Mohamed bin Zayed Species project number 222530365

Promoting the recovery of the Critically Endangered Squeaker catfish (Synodontis macrophthalmus) population endemic to Volta Basin, Ghana

Mohamed bin Zayed Species Conservation (Project No. 222530365) - Squeaker catfish - Awarded $7,000 on February 02, 2023

The Synodontis macrophthalmus, a Critically Endangered freshwater fish exclusive to the Volta Lake in Ghana, faces severe threats that could lead to its extinction. The project addresses the issue of paucity in scientific information on the species' population status in Ghana, hindering effective conservation measures.

The initial survey identified fishing hotspots in Ampem, Adowso, Kpong, and Akateng, where local fishers provided valuable insights. Ampem and Akateng were chosen for further investigation based on interviews and local ecological knowledge of fishers. In July 2023, an ecological survey focused on assessing the aquatic environment and the occurrence and distribution of Synodontis species in the Afram arm of the Volta Lake.

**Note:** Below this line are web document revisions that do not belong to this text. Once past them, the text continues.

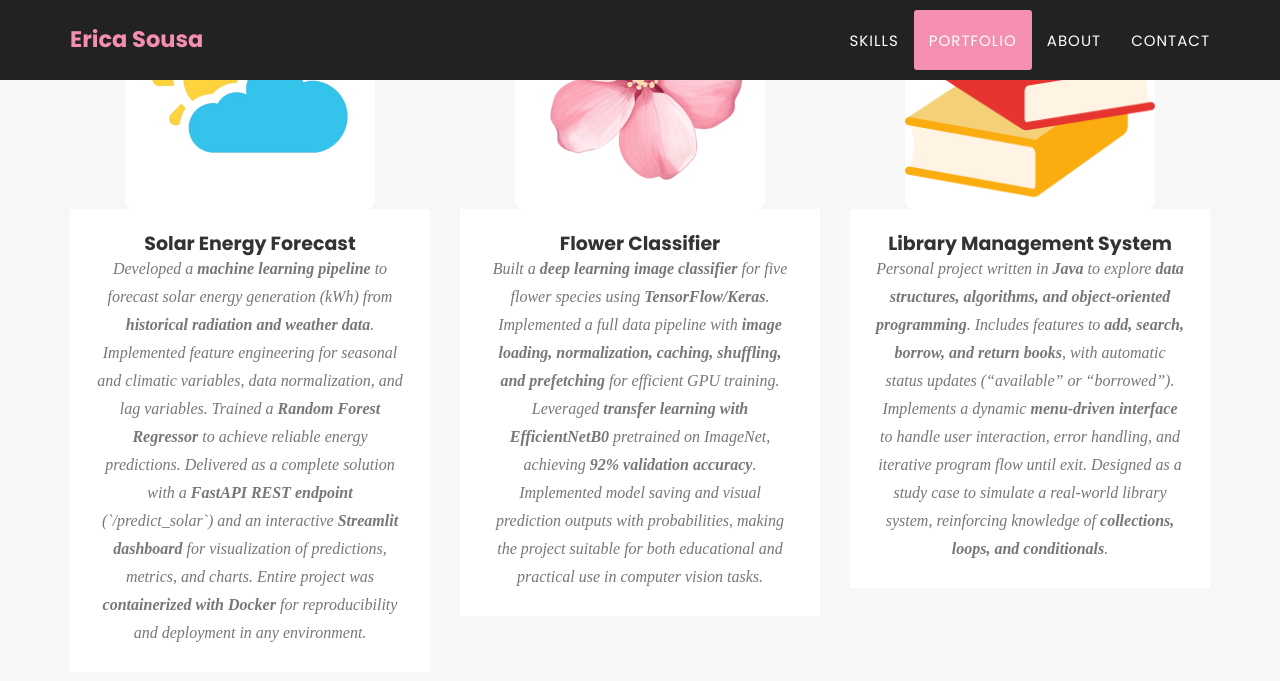
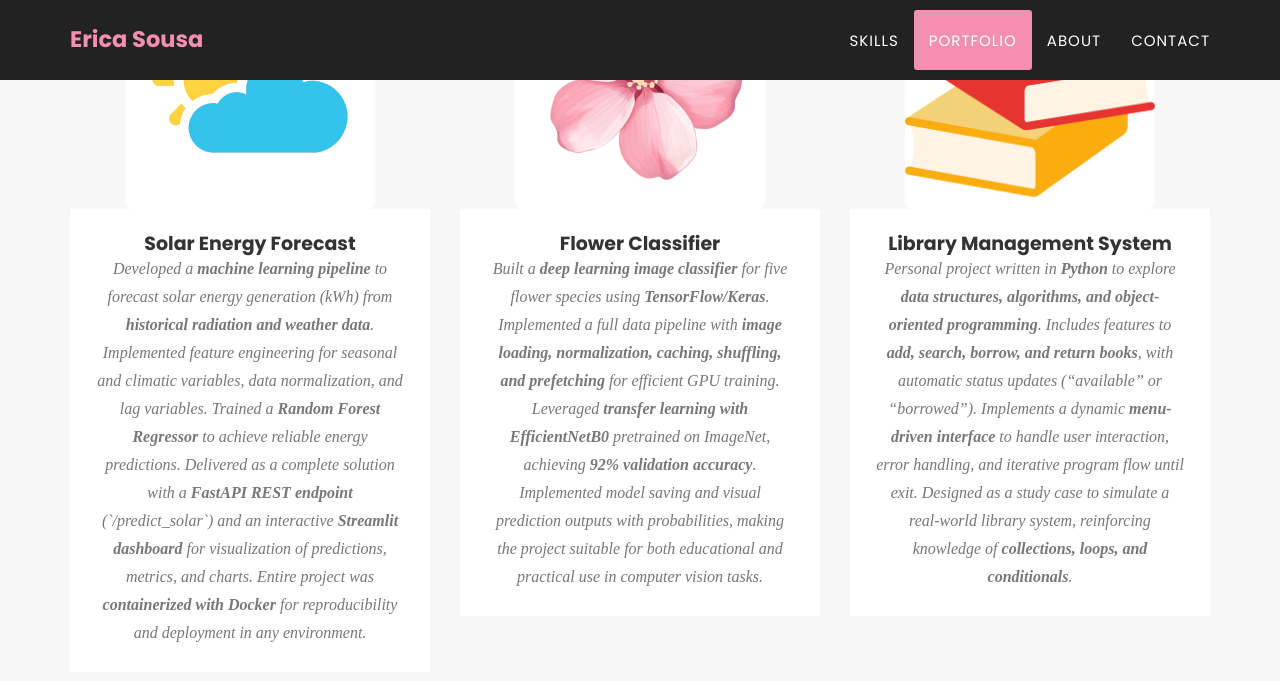
Before and after one commit to ericasousaa/EricaSousa, a Jekyll site: the page built from index.html, in a window 1280 px wide and 900 px high, scrolled down 2397 px. Shown: the top 681 px of the window. Built offline with Jekyll 4.4.1, drawn with Linux system fonts in a browser that asks for light colours; some web fonts are replaced.

Commit message:
Update portfolio_grid.html

```diff
--- a/_includes/portfolio_grid.html
+++ b/_includes/portfolio_grid.html
@@ -49,13 +49,13 @@
 
       <!-- Projeto 3: Library Management -->
       <div class="col-md-4 col-sm-6 portfolio-item">
-        <a href="https://github.com/ericasousaa/Library-Management" target="_blank" class="portfolio-link">
+        <a href="https://github.com/ericasousaa/Projeto-Gerenciamento_de_biblioteca" target="_blank" class="portfolio-link">
           <img src="img/portfolio/livros.png" class="img-responsive img-centered" alt="Library System">
         </a>
         <div class="portfolio-caption">
           <h4>Library Management System</h4>
           <p class="text-muted">
-            Personal project written in <b>Java</b> to explore <b>data structures, algorithms, and
+            Personal project written in <b>Python</b> to explore <b>data structures, algorithms, and
             object-oriented programming</b>.
             Includes features to <b>add, search, borrow, and return books</b>, with automatic status updates
             (“available” or “borrowed”).
```
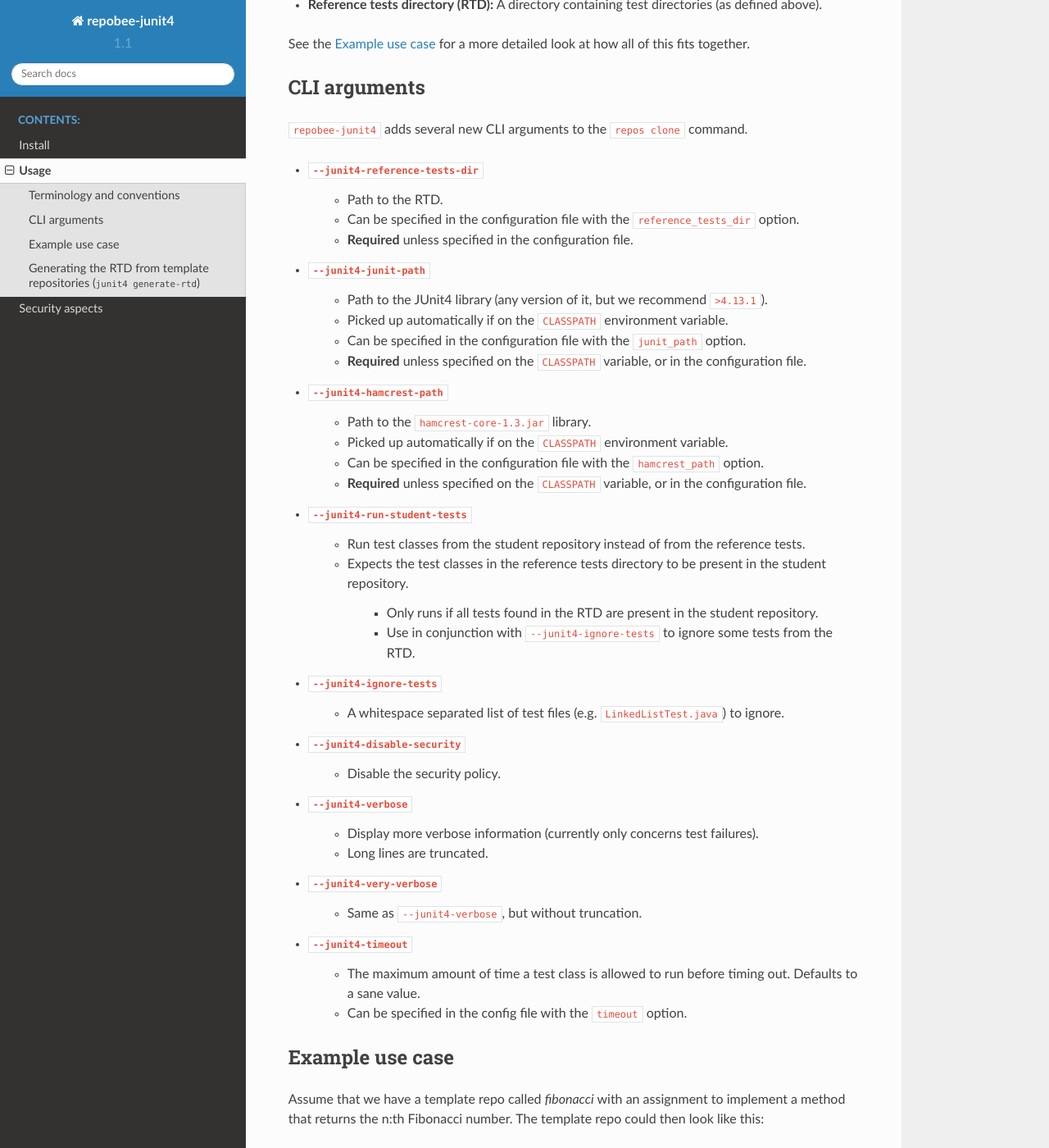
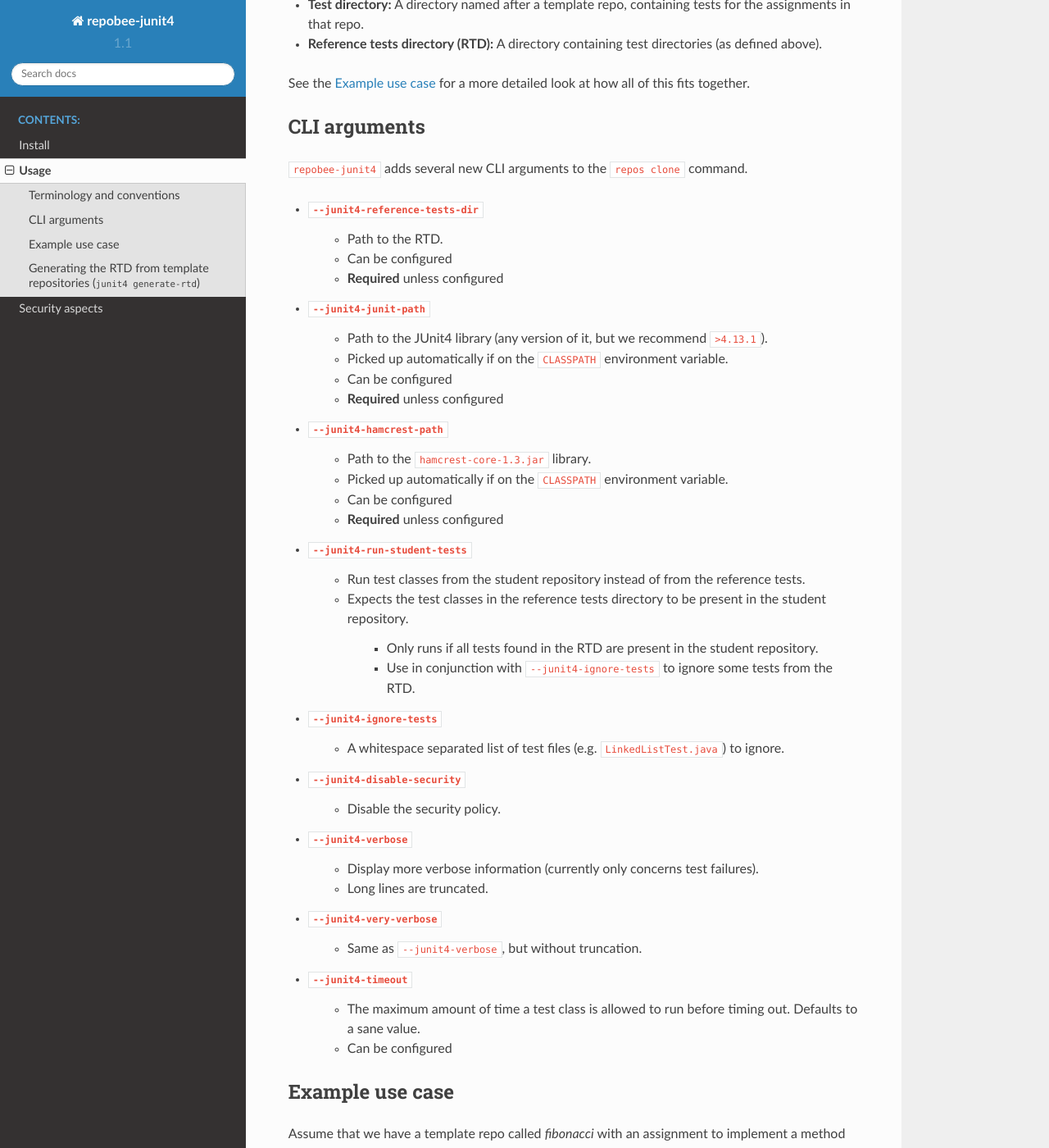
Before and after one commit to repobee/repobee-junit4, a Sphinx documentation site: the page built from docs/usage.rst, in a window 1280 px wide and 1400 px high, scrolled down 467 px. Shown: the whole window at 82% size. Built offline with Sphinx 7.4.7 and the Read the Docs theme 2.0.0, drawn with Linux system fonts in a browser that asks for light colours; some of the changed text lies outside the part shown.

Commit message:
[docs] Update CLI docs (#94)

```diff
--- a/docs/usage.rst
+++ b/docs/usage.rst
@@ -33,24 +35,19 @@
 
 * ``--junit4-reference-tests-dir``
     - Path to the RTD.
-    - Can be specified in the configuration file with the
-      ``reference_tests_dir`` option.
-    - **Required** unless specified in the configuration file.
+    - Can be configured
+    - **Required** unless configured
 * ``--junit4-junit-path``
     - Path to the JUnit4 library (any version of it, but we recommend
       ``>4.13.1``).
     - Picked up automatically if on the ``CLASSPATH`` environment variable.
-    - Can be specified in the configuration file with the
-      ``junit_path`` option.
-    - **Required** unless specified on the ``CLASSPATH`` variable, or in the
-      configuration file.
+    - Can be configured
+    - **Required** unless configured
 * ``--junit4-hamcrest-path``
     - Path to the ``hamcrest-core-1.3.jar`` library.
     - Picked up automatically if on the ``CLASSPATH`` environment variable.
-    - Can be specified in the configuration file with the
-      ``hamcrest_path`` option.
-    - **Required** unless specified on the ``CLASSPATH`` variable, or in the
-      configuration file.
+    - Can be configured
+    - **Required** unless configured
 * ``--junit4-run-student-tests``
     - Run test classes from the student repository instead of from the
       reference tests.
@@ -73,7 +70,7 @@
 * ``--junit4-timeout``
     - The maximum amount of time a test class is allowed to run before timing
       out. Defaults to a sane value.
-    - Can be specified in the config file with the ``timeout`` option.
+    - Can be configured
 
 .. _use case:
 
```
Also changed, not shown: other parts of docs/usage.rst (+2 -0 lines).
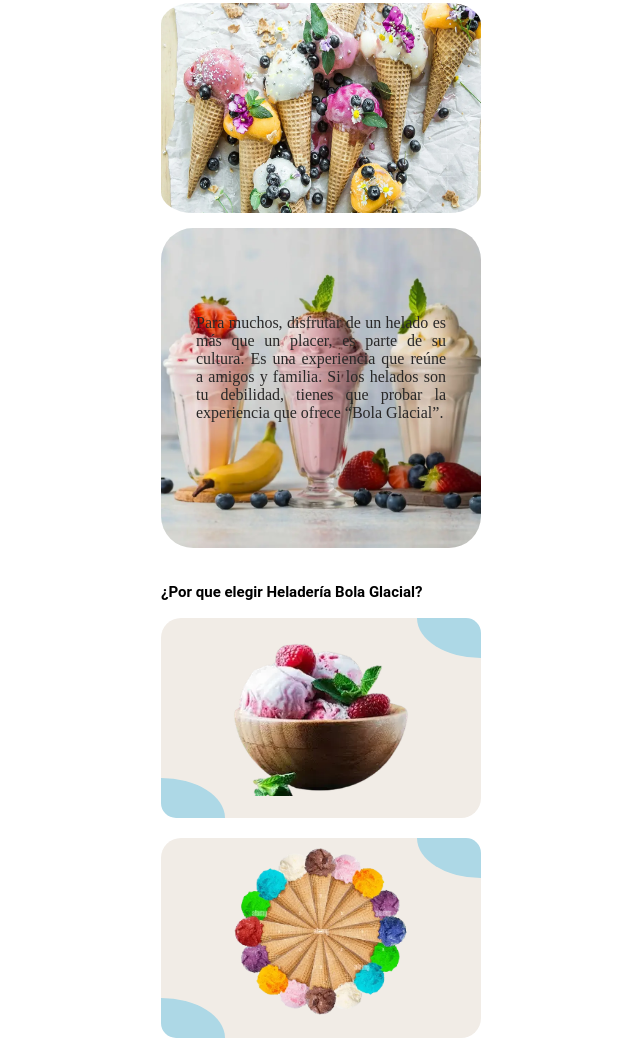
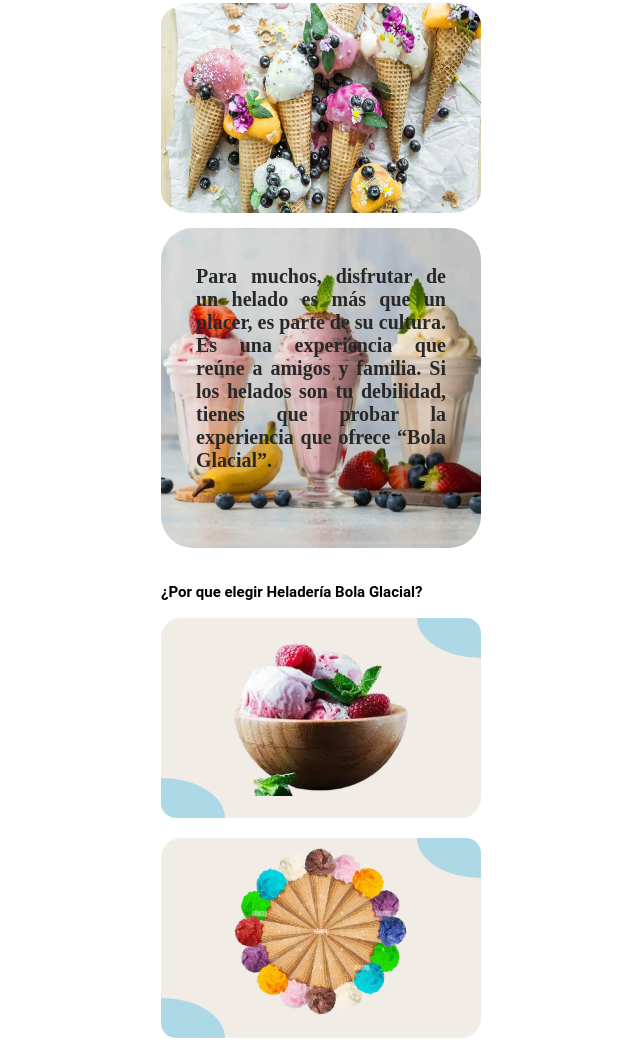
Before and after one commit to Quiroga10/Helados, a website: page index.html in a window 1280 px wide. Shown: the part 1702-2757 px from the top of the page, without its empty margins (319-959 px from the left). Drawn offline with Linux system fonts and the light colour scheme.

Commit message:
cambio de estilos p

```diff
--- a/sass/main.scss
+++ b/sass/main.scss
@@ -223,6 +223,9 @@
                 background-color: transparent;
                 max-width: 100%;
                 width: 25rem;
+                font-size: 2rem;
+                font-style: normal;
+                font-weight: 600;
                 color: #292828;
             }
         }
```
Also changed, not shown: css/cards_sabores.css, css/main.css, 2 other files.
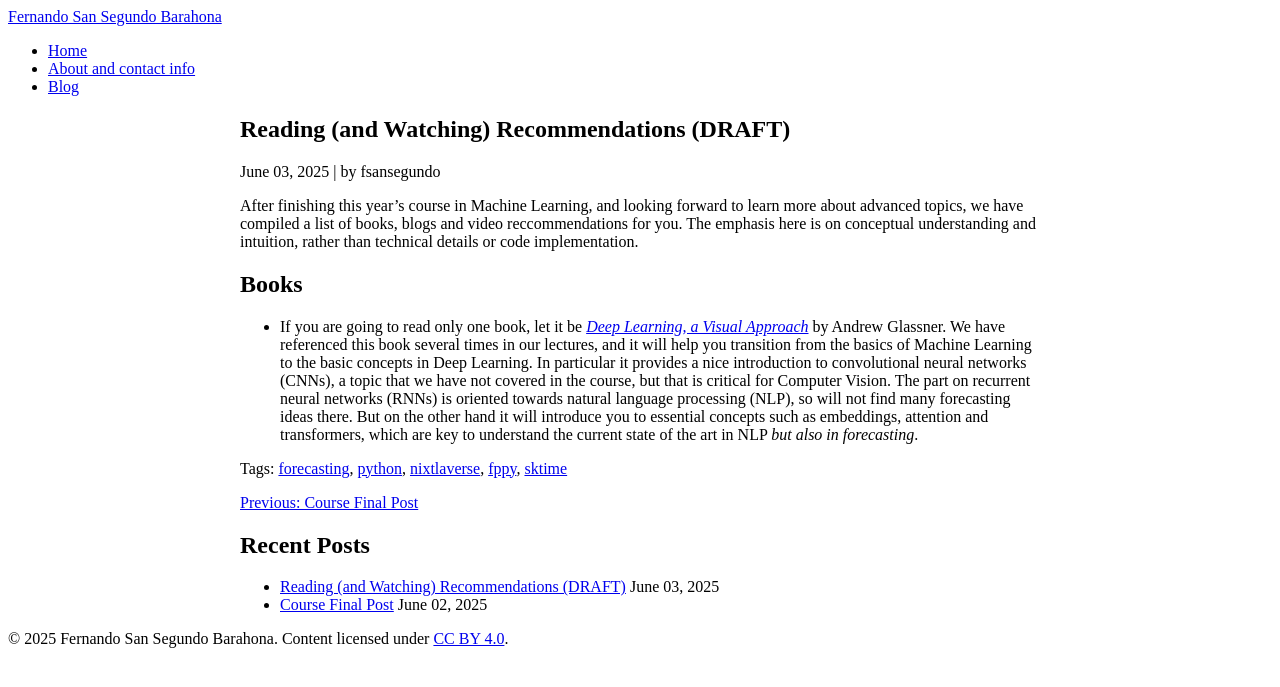
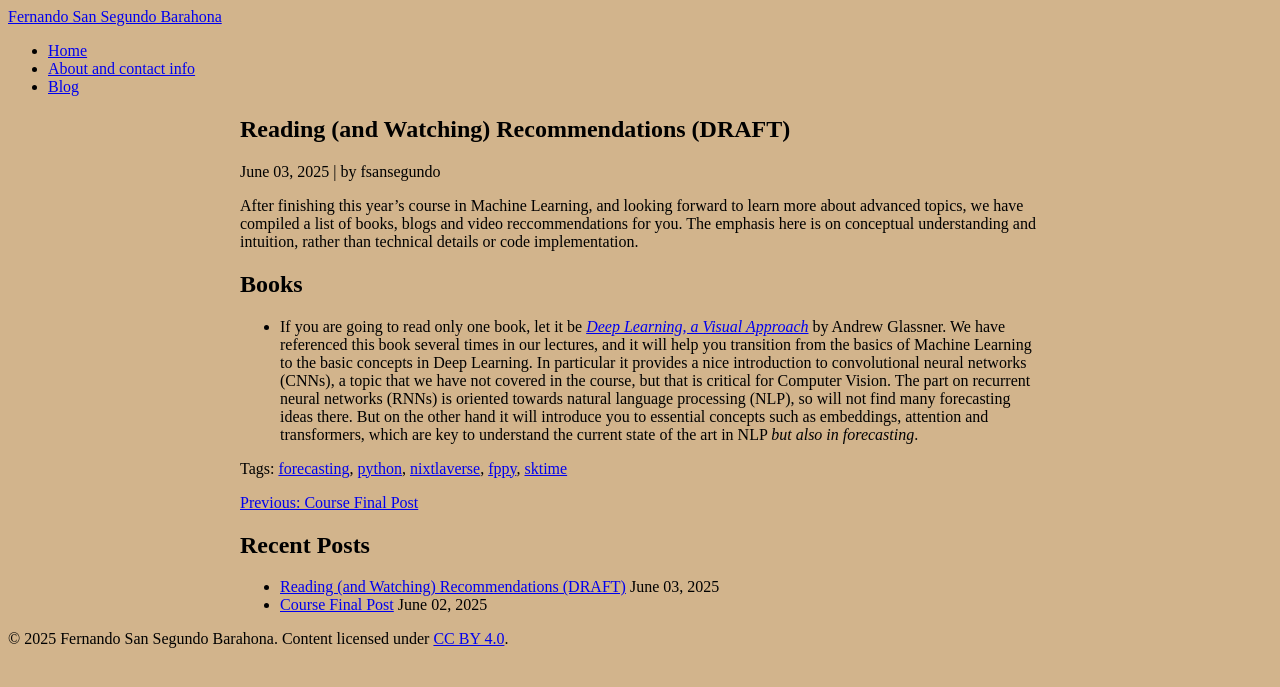
Before and after one commit to fsansegundo/fsansegundo.github.io, a Jekyll site: the page built from _posts/2025-06-03-Reading_and_Watching_Recommendations.md, in a window 1280 px wide. Shown: the top 687 px of the page. Built offline with Jekyll 4.4.1, drawn with Linux system fonts in a browser that asks for light colours.

Commit message:
Update style.css

```diff
--- a/assets/css/style.css
+++ b/assets/css/style.css
@@ -3,3 +3,6 @@
   margin: 0 auto;
   padding: 0 1rem;
 }
+body {
+  background-color: tan;
+}
```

S. macrophthalmus accounted for a small proportion (2.9%) of the total Synodontis species sampled in Ampem and Akateng. The species showed a seasonal occurrence, with the peak period for catching S. macrophthalmus from June to February. The survey recorded S. macrophthalmus with a standard length of approximately 21.00 cm, a total length around 23.67 cm, and an average weight of 248.50 g.

The study also revealed a concerning observation of high fishing pressure on the Critically Endangered Synodontis macrophthalmus, despite their limited range. Specifically, in the two fishing communities of Ampem and Akateng, approximately 80 sets of gill nets, each measuring about 40 meters in length, specifically target the Synodontis species.

Next, the project team will conduct a comprehensive habitat assessment and engage with local fishermen to promote conservation education, focusing on preserving S. macrophthalmus. This assessment aims to identify crucial survival factors, including water quality and potential threats. Involving local fishermen acknowledges their significance in the ecosystem and aims to raise awareness of sustainable fishing practices to minimize negative impacts on the species.

The need for urgent conservation efforts to safeguard Synodontis macrophthalmus is critical, emphasizing the significance of collaboration between researchers and local communities to ensure the species' survival in Ghana. In the upcoming months, my focus will be on working closely with the fishers in Ampem and Akateng, as well as other stakeholders, to effectively protect and preserve the S. macrophthalmus population in Ghana.

Project 222530365 location - Ghana, Africa